As for who to blame for this mess, there are certainly a lot of different actors who helped cause and exacerbate this mess, but those laid off or fired (due to budget cuts or companies using the recession as a convenient excuse to cut jobs) aren't at fault. When corporations are sitting on a $1.8 trillion reserve and aren't creating jobs, well, it's pretty clear there's at least one big culprit in our ongoing jobless recovery, and it's not Ms. Ortiz or anyone else who has been slapped around by the economic collapse that began in 2007.”
“Actually, she was unjustly forced to resign because the White House and the media refuse to learn lessons from the multiple times they've been duped by the selective video editing skills of attention-loving con artists. But hey, why split hairs?”
I'm curious about something. How is protecting the American people from air pollution, water pollution, food contamination, children's products contamination, out-of-control Wall Street types, mine explosions, and oil spill catastrophes "government controlling every aspect of our lives"? Are you suggesting that we all have the scientific and technical capabilities to do all of those things individually? Are you saying that we should rely on corporations to protect us? Are you hinting that businesses will self-police and ensure that our water is safe to drink, our air is safe to breathe, our food is safe to eat, and our children's toys are safe for them to play with?
Those are some pretty striking assumptions, ones that aren't backed by any hard evidence. Instead, it sounds like we should just have faith in the free market to solve all of our problems. Unfortunately, the market failures pointed out above are just that -- market FAILURES. Businesses and the free market FAILED to prevent or solve those problems. and they FAILED to protect the American people. So what are we to do? Just shrug our shoulders and let them get away with it?
One other thing -- America isn't a free society because of our businesses. America is a free society because of the Constitution and the people's belief in democracy.”
hrpmap on Jul 21, 2010 at 15:50:27
“Let's see, food contamination, I stopped eating spinich salad, ground beef, bell peppers, etc at least fresh, cooked okay. Current FDA systems are reactive not proactive. The gulf oil spill happened while bueaurcrats watched porn on computeres wew provided, and got paid for it. Poison in imported kids toys, imported kids clothing.”
“Except...there is no DNA evidence and there is no independent witness. Also, the story above makes no mention of a video. Let's not be making things up now.

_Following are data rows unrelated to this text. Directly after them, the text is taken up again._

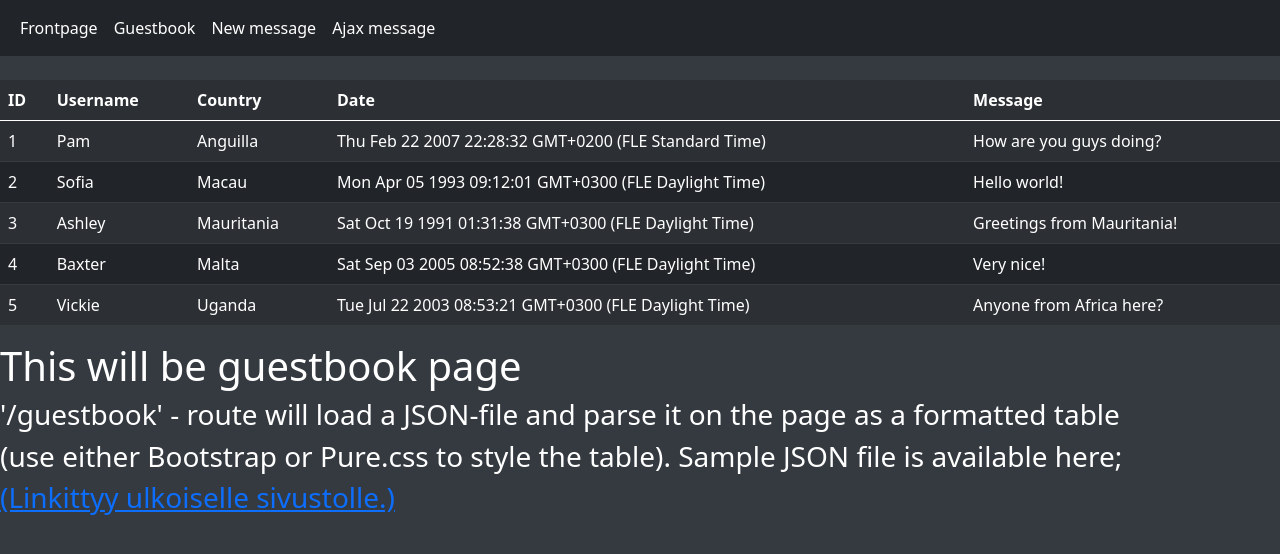
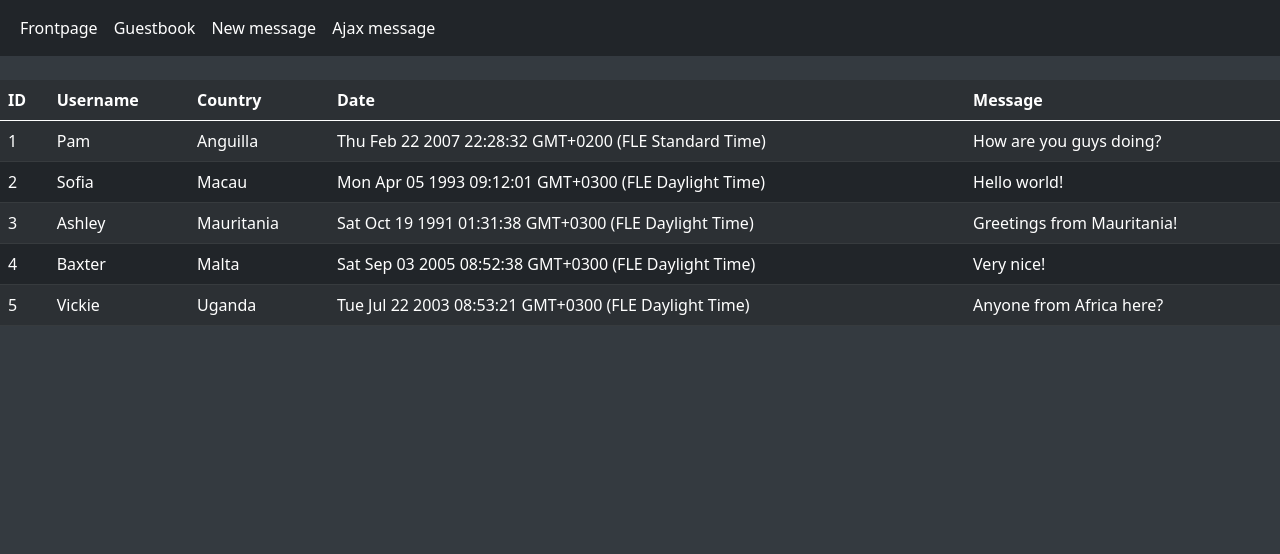
Before and after one commit to jevgenix/Fullstack-Projekti-1, a website: page public/guestbook.html in a window 1280 px wide. Drawn offline with nearby package versions, Linux system fonts and the light colour scheme; files that its build step writes are made by us from their sources.

Commit message:
necessary things deleted

```diff
--- a/public/guestbook.html
+++ b/public/guestbook.html
@@ -13,21 +13,6 @@
     <br />
     <div id="message"></div>
 
-    <h1>This will be guestbook page</h1>
-    <h3>
-      '/guestbook' - route will load a JSON-file and parse it on the page as a
-      formatted table
-    </h3>
-    <h3>
-      (use either Bootstrap or Pure.css to style the table). Sample JSON file is
-      available here;
-    </h3>
-    <h3>
-      <a href="http://pastebin.com/VpbJqSic"
-        >(Linkittyy ulkoiselle sivustolle.)</a
-      >
-    </h3>
-
     <br />
 
     <script type="text/javascript" src="/modules/components.js"></script>
```
Also changed, not shown: public/mainpage.html (+1 -12 lines).
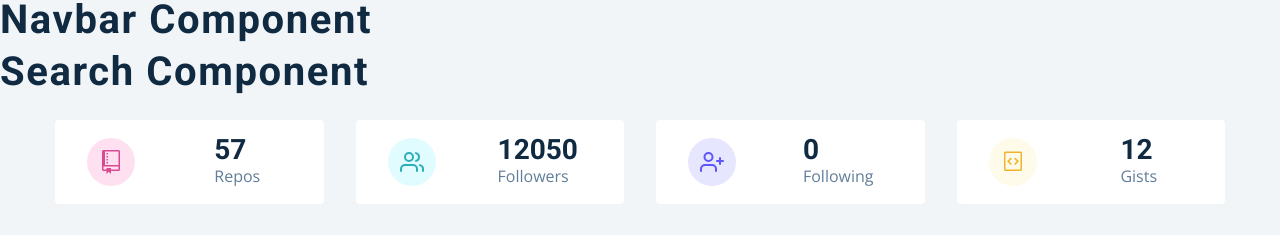
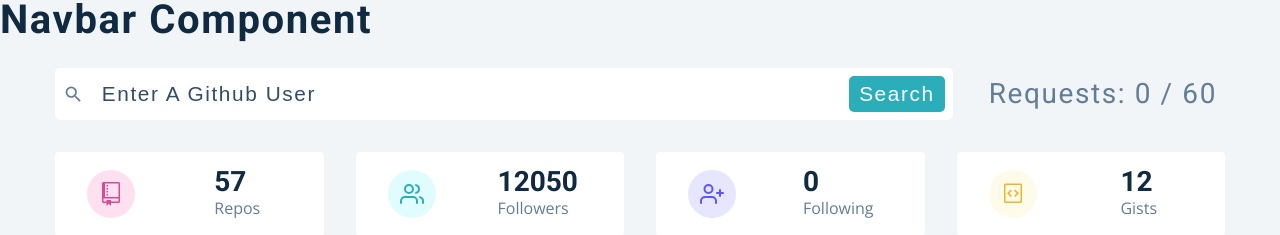
Before and after one commit to mahsoodebrahim/github-user, a React (Create React App) app: page / in a window 1280 px wide. Shown: the top 235 px of the page. Built offline with nearby package versions, Linux system fonts and the light colour scheme; no server answers.

Commit message:
getting number of requests sent to github api

```diff
--- a/package.json
+++ b/package.json
@@ -6,6 +6,7 @@
     "@testing-library/jest-dom": "^5.16.1",
     "@testing-library/react": "^12.1.2",
     "@testing-library/user-event": "^13.5.0",
+    "axios": "^0.24.0",
     "fusioncharts": "^3.18.0",
     "react": "^17.0.2",
     "react-dom": "^17.0.2",
--- a/src/components/Search.js
+++ b/src/components/Search.js
@@ -1,7 +1,113 @@
-import React from "react";
+import React, { useState } from "react";
+import { MdSearch } from "react-icons/md";
+import styled from "styled-components";
+import { useGlobalGithubContext } from "../context/context";
 
 const Search = () => {
-  return <h2>search component</h2>;
+  const [user, setUser] = useState("");
+
+  // get function from global context
+  const { getData, requests } = useGlobalGithubContext();
+
+  const handleSubmit = (e) => {
+    e.preventDefault();
+
+    if (user) {
+      getData(user);
+    }
+
+    // console.log(user);
+  };
+
+  return (
+    <section className="section">
+      <Wrapper className="section-center">
+        <form onSubmit={handleSubmit}>
+          <div className="form-control">
+            <MdSearch className="icon" />
+            <input
+              type="text"
+              value={user}
+              onChange={(e) => setUser(e.target.value)}
+              placeholder="enter a github user"
+            />
+            <button type="submit">search</button>
+          </div>
+        </form>
+        <h3>Requests: {requests} / 60</h3>
+      </Wrapper>
+    </section>
+  );
 };
 
+const Wrapper = styled.div`
+  position: relative;
+  display: grid;
+  gap: 1rem 1.75rem;
+  @media (min-width: 768px) {
+    grid-template-columns: 1fr max-content;
+    align-items: center;
+    h3 {
+      padding: 0 0.5rem;
+    }
+  }
+  .form-control {
+    background: var(--clr-white);
+    display: grid;
+    align-items: center;
+    grid-template-columns: auto 1fr auto;
+    column-gap: 0.5rem;
+    border-radius: 5px;
+    padding: 0.5rem;
+    input {
+      border-color: transparent;
+      outline-color: var(--clr-grey-10);
+      letter-spacing: var(--spacing);
+      color: var(--clr-grey-3);
+      padding: 0.25rem 0.5rem;
+    }
+    input::placeholder {
+      color: var(--clr-grey-3);
+      text-transform: capitalize;
+      letter-spacing: var(--spacing);
+    }
+    button {
+      border-radius: 5px;
+      border-color: transparent;
+      padding: 0.25rem 0.5rem;
+      text-transform: capitalize;
+      letter-spacing: var(--spacing);
+      background: var(--clr-primary-5);
+      color: var(--clr-white);
+      transition: var(--transition);
+      cursor: pointer;
+      &:hover {
+        background: var(--clr-primary-8);
+        color: var(--clr-primary-1);
+      }
+    }
+
+    svg {
+      color: var(--clr-grey-5);
+    }
+    input,
+    button,
+    svg {
+      font-size: 1.3rem;
+    }
+    @media (max-width: 800px) {
+      button,
+      input,
+      svg {
+        font-size: 0.85rem;
+      }
+    }
+  }
+  h3 {
+    margin-bottom: 0;
+    color: var(--clr-grey-5);
+    font-weight: 400;
+  }
+`;
+
 export default Search;
--- a/src/context/context.js
+++ b/src/context/context.js
@@ -1,17 +1,71 @@
-import React, { useState, createContext, useContext } from "react";
+import React, { useState, createContext, useContext, useEffect } from "react";
+import axios from "axios";
 import mockUser from "./mockData.js/mockUser";
 import mockFollowers from "./mockData.js/mockFollowers";
 import mockRepos from "./mockData.js/mockRepos";
 
 const GithubContext = createContext();
 
+const BASE_URL = "https://api.github.com";
+
 const GithubProvider = ({ children }) => {
   const [githubUser, setGithubUser] = useState(mockUser);
   const [repos, setRepos] = useState(mockRepos);
   const [followers, setFollowers] = useState(mockFollowers);
+  const [requests, setRequests] = useState(0);
+  const [loading, setLoading] = useState(false);
+
+  useEffect(() => {
+    // getData("wesbos");
+    checkRequests();
+  }, []);
+
+  const checkRequests = async () => {
+    try {
+      const response = await axios.get(`${BASE_URL}/rate_limit`);
+      const {
+        data: {
+          rate: { remaining },
+        },
+      } = response;
+      setRequests(remaining);
+
+      if (remaining === 0) {
+        //  throw an error
+      }
+
+      console.log(response);
+    } catch (error) {
+      console.log(error);
+    }
+  };
+
+  const getData = async (query) => {
+    const urls = [
+      `https://api.github.com/users/${query}`,
+      `https://api.github.com/users/${query}/repos?per_page=100`,
+      `https://api.github.com/users/${query}/followers`,
+    ];
+    try {
+      const responses = await Promise.all(
+        urls.map((url) => fetch(url, { mode: "cors" }))
+      );
+      const githubData = await Promise.all(
+        responses.map((response) => response.json())
+      );
+
+      setGithubUser(githubData[0]);
+      setRepos(githubData[1]);
+      setFollowers(githubData[2]);
+    } catch (error) {
+      console.log(error);
+    }
+  };
 
   return (
-    <GithubContext.Provider value={{ githubUser, repos, followers }}>
+    <GithubContext.Provider
+      value={{ githubUser, repos, followers, getData, requests }}
+    >
       {children}
     </GithubContext.Provider>
   );
```
Also changed, not shown: 1 other file (tests, documents, lock files or other folders).
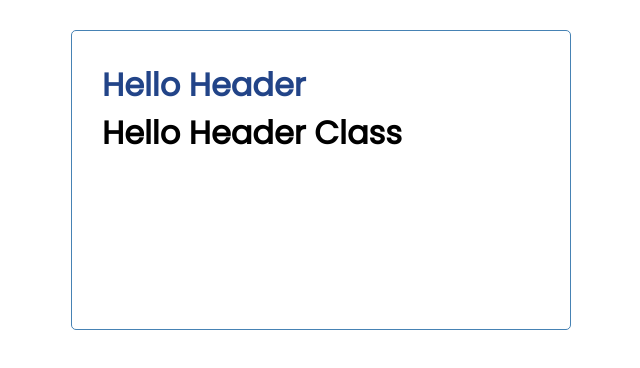
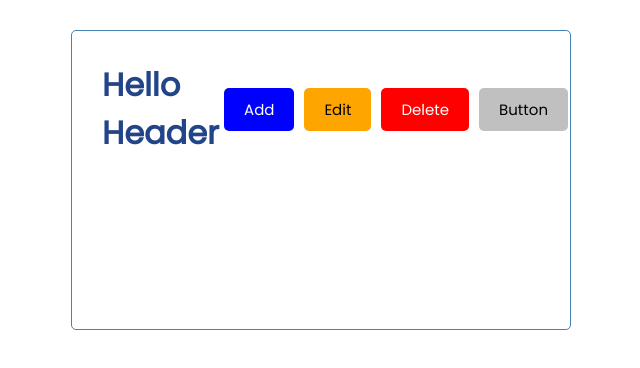
Before and after one commit to crummenauerca/ReactTaskTracker, a React (Create React App) app: page / in a window 1280 px wide. Shown: the top 368 px of the page, without its empty margins (319-959 px from the left). Built offline with nearby package versions, Linux system fonts and the light colour scheme.

Commit message:
Using micro components

```diff
--- a/src/App.js
+++ b/src/App.js
@@ -1,11 +1,9 @@
 import Header from './components/Header'
-import HeaderClass from './components/HeaderClass'
 
 function App() {
   return (
     <div className="container">
       <Header title='Hello Header' />
-      <HeaderClass title='Hello Header Class' />
     </div>
   )
 }
--- /dev/null
+++ b/src/components/Button.js
@@ -0,0 +1,28 @@
+import PropTypes from 'prop-types'
+
+const Button = ({ text, color, backgroundColor, onClick }) => {
+  return (
+    <button
+      onClick={onClick}
+      className='btn'
+      style={{ color, backgroundColor }}
+    >
+      {text}
+    </button>
+  )
+}
+
+Button.defaultProps = {
+  text: 'Button',
+  color: 'black',
+  backgroundColor: 'silver',
+}
+
+Button.propTypes = {
+  text: PropTypes.string.isRequired,
+  color: PropTypes.string.isRequired,
+  backgroundColor: PropTypes.string.isRequired,
+  //{/*onClick: PropTypes.func*/ }
+}
+
+export default Button
--- a/src/components/Header.js
+++ b/src/components/Header.js
@@ -1,9 +1,19 @@
 import PropTypes from 'prop-types'
+import Button from './Button'
 
 const Header = ({ title }) => {
+  const onClick = (event) => {
+    console.log(`Some button was clicked!`)
+    console.log(event)
+  }
+
   return (
-    <header>
+    <header className='header'>
       <h1 style={headingStyle}>{title}</h1>
+      <Button color='white' backgroundColor='blue' text='Add' onClick={onClick} />
+      <Button color='black' backgroundColor='orange' text='Edit' onClick={onClick} />
+      <Button color='white' backgroundColor='red' text='Delete' onClick={onClick} />
+      <Button />
     </header>
   )
 }
--- a/src/components/HeaderClass.js
+++ /dev/null
@@ -1,17 +0,0 @@
-import react from 'react'
-
-class HeaderClass extends react.Component {
-  render() {
-    return (
-      <header>
-        <h1>{this.props.title}</h1>
-      </header>
-    )
-  }
-}
-
-HeaderClass.defaultProps = {
-  title: "Header Class"
-}
-
-export default HeaderClass
```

Also, anyone who demands $1 million to tell her story to any media outlet, especially one like the National Enquirer (aka "that ragsheet," as my mother was fond of calling it when I was growing up) is suspect at best.”
1. How come people like you told others that it WASN'T OK to criticize government during the Bush II administration, but now suddenly you think it's perfectly acceptable? Before you try to fit others with the hypocrisy shoe, make sure it doesn't also fit your own foot.
2. Matthews' special wasn't about going after people who criticize government. It was about people who criticize government using lies and preaching messages of extremism, hatred, and violence.
3. The last time I checked, it was still perfectly acceptable to criticize government. I've been doing so for months on issues like the poor response to the BP spill, the lack of repeal of Don't Ask, Don't Tell and DOMA, the lack of passage of ENDA, the lack of a comprehensive and sane climate and energy bill, the lack of a Manhattan Project-style effort to break this nation's fossil fuel addiction, and so forth. Don't assume that because people are raising issues rationally and not looking like jackbooted thugs that they aren't criticizing government.”